__WHAT YOU WILL DO__
Return a copy of every line in the data below that contains "wide".

[INFORMATION SUPPLIED]

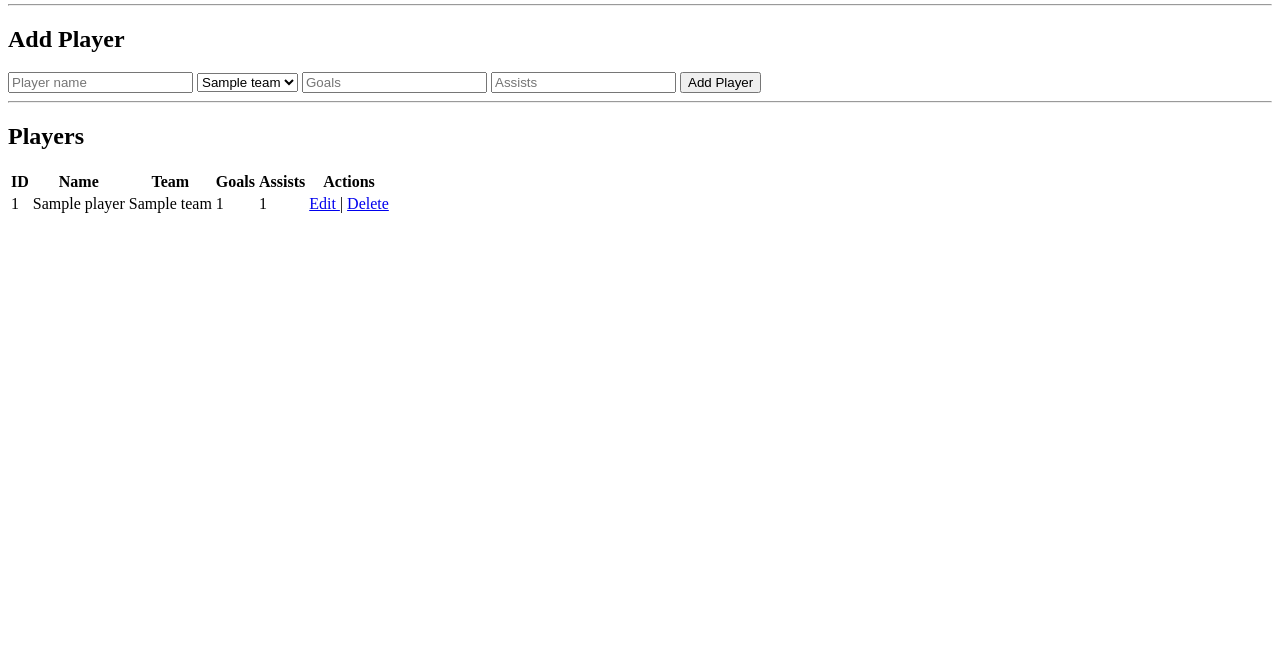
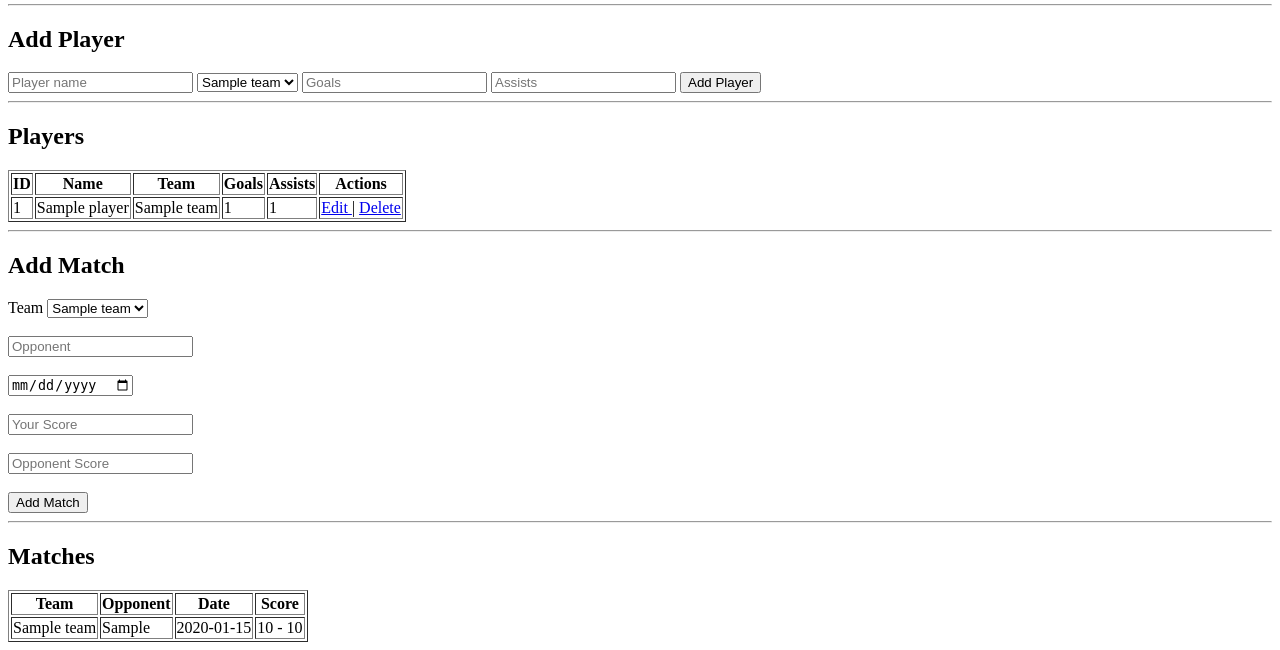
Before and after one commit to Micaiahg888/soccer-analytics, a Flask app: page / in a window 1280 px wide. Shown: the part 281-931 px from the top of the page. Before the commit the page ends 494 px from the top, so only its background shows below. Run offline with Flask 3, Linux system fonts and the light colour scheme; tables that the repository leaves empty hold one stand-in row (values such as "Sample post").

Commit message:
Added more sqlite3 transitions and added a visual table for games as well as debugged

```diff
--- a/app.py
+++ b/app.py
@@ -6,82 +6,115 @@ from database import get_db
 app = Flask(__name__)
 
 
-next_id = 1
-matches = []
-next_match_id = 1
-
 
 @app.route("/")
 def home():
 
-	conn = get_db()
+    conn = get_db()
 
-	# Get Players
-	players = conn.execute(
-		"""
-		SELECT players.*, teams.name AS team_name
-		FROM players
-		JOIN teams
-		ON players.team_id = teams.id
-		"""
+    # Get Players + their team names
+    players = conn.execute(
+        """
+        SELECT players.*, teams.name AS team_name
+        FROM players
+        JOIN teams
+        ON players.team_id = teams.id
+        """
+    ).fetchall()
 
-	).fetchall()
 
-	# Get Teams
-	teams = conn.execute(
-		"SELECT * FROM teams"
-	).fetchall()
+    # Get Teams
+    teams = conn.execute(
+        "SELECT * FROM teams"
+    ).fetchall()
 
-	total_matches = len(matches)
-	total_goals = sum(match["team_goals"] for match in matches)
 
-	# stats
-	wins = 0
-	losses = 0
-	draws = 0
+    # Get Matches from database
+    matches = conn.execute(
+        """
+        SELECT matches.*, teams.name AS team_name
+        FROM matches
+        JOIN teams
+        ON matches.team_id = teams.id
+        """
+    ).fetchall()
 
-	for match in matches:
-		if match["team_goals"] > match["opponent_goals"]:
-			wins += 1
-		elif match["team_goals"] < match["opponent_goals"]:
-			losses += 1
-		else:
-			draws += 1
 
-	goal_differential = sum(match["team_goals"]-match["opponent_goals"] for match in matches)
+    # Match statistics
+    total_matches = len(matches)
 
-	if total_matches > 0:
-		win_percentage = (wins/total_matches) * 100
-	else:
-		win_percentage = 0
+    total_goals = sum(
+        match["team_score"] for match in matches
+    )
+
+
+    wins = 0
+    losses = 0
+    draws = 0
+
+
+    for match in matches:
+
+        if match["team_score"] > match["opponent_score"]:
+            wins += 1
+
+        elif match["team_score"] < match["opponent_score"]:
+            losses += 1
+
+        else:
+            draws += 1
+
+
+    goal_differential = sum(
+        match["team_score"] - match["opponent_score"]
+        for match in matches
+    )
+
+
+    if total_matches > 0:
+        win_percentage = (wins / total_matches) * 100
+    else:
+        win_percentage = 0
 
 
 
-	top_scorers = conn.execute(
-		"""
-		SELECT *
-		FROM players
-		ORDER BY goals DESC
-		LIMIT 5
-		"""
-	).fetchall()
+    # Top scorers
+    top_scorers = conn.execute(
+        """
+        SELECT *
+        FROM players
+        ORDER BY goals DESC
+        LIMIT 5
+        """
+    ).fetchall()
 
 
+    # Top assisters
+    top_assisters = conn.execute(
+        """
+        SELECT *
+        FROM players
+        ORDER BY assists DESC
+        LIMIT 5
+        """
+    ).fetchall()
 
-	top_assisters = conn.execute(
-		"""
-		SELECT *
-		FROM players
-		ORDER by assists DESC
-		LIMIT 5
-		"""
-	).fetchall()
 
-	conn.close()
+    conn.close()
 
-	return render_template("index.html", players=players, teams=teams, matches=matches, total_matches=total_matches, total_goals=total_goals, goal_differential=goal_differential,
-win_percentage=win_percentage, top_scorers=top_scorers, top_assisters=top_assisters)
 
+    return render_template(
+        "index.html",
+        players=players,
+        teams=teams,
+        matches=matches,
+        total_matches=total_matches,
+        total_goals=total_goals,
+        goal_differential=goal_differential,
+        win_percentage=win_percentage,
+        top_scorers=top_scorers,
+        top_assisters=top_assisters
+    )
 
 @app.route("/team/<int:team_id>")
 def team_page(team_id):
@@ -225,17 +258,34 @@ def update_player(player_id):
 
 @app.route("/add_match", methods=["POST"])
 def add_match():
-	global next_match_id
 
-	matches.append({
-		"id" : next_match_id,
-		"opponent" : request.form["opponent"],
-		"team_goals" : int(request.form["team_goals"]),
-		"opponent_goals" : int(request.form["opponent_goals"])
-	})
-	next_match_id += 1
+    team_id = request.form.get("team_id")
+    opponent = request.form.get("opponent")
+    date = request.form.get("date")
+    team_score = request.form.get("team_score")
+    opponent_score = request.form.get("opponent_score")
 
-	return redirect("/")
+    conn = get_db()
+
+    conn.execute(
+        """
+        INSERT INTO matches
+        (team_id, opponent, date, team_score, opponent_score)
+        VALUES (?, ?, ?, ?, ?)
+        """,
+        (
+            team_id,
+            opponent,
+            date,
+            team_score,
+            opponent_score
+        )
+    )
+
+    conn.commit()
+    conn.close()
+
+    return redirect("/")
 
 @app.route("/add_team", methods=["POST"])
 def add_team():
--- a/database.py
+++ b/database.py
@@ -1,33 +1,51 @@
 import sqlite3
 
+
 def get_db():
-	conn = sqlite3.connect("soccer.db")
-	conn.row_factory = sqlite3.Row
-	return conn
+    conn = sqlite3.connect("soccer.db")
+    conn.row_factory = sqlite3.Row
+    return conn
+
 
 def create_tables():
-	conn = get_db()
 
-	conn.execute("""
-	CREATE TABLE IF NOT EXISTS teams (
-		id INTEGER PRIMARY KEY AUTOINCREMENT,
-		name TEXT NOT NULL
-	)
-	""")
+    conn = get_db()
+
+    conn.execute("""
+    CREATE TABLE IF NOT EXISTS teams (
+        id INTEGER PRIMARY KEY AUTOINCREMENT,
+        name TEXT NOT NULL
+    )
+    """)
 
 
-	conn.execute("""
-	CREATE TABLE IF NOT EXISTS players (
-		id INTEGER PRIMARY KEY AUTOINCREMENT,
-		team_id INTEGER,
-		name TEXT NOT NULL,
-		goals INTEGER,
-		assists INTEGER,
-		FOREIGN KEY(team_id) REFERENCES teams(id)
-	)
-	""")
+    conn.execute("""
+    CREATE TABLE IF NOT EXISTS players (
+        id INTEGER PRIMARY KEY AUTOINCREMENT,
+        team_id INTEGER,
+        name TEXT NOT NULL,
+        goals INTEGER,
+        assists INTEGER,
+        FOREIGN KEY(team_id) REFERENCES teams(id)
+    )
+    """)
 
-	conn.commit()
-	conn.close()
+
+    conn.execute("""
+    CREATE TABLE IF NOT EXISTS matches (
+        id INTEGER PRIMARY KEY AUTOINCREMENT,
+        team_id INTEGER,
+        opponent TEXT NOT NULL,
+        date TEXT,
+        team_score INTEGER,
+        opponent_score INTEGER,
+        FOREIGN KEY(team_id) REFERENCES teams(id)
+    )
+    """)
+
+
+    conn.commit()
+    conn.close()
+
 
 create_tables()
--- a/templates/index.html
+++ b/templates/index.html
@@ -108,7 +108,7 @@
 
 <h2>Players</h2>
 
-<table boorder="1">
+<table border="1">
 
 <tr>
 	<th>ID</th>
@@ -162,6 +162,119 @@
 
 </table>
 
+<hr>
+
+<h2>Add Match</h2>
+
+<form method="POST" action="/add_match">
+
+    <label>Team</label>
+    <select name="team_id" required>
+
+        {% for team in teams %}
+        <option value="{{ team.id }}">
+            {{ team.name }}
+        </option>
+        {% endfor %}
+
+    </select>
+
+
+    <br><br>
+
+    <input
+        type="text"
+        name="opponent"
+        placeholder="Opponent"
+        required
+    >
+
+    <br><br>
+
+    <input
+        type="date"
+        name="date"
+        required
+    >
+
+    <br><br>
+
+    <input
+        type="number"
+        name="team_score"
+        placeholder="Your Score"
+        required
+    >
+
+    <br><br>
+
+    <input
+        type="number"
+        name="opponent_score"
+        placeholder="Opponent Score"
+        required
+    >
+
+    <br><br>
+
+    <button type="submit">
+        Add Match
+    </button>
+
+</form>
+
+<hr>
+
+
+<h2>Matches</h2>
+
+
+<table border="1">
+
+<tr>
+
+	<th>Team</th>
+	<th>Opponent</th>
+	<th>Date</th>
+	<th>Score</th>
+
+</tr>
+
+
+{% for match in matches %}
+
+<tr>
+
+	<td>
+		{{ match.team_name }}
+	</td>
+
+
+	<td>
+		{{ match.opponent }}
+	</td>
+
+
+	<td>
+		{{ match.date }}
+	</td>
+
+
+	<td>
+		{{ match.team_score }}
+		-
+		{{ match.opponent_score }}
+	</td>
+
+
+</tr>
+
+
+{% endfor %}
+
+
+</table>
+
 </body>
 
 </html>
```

[/INFORMATION SUPPLIED]
[INFORMATION SUPPLIED]

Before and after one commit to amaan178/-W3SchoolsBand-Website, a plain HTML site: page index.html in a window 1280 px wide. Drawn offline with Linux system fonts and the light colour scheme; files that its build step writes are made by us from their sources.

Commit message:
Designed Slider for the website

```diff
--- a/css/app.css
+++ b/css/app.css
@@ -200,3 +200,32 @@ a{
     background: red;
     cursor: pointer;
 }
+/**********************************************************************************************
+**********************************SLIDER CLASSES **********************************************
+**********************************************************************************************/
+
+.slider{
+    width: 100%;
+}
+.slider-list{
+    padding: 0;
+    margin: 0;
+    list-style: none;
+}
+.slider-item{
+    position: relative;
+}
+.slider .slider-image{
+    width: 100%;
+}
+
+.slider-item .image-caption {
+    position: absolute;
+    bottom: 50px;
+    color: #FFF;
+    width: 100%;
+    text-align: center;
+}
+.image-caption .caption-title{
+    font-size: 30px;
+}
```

[/INFORMATION SUPPLIED]

__RESPONSE BOX__
Before and after one commit to Micaiahg888/soccer-analytics, a Flask app: page / in a window 1280 px wide. Shown: the part 281-931 px from the top of the page. Before the commit the page ends 494 px from the top, so only its background shows below. Run offline with Flask 3, Linux system fonts and the light colour scheme; tables that the repository leaves empty hold one stand-in row (values such as "Sample post").
Before and after one commit to amaan178/-W3SchoolsBand-Website, a plain HTML site: page index.html in a window 1280 px wide. Drawn offline with Linux system fonts and the light colour scheme; files that its build step writes are made by us from their sources.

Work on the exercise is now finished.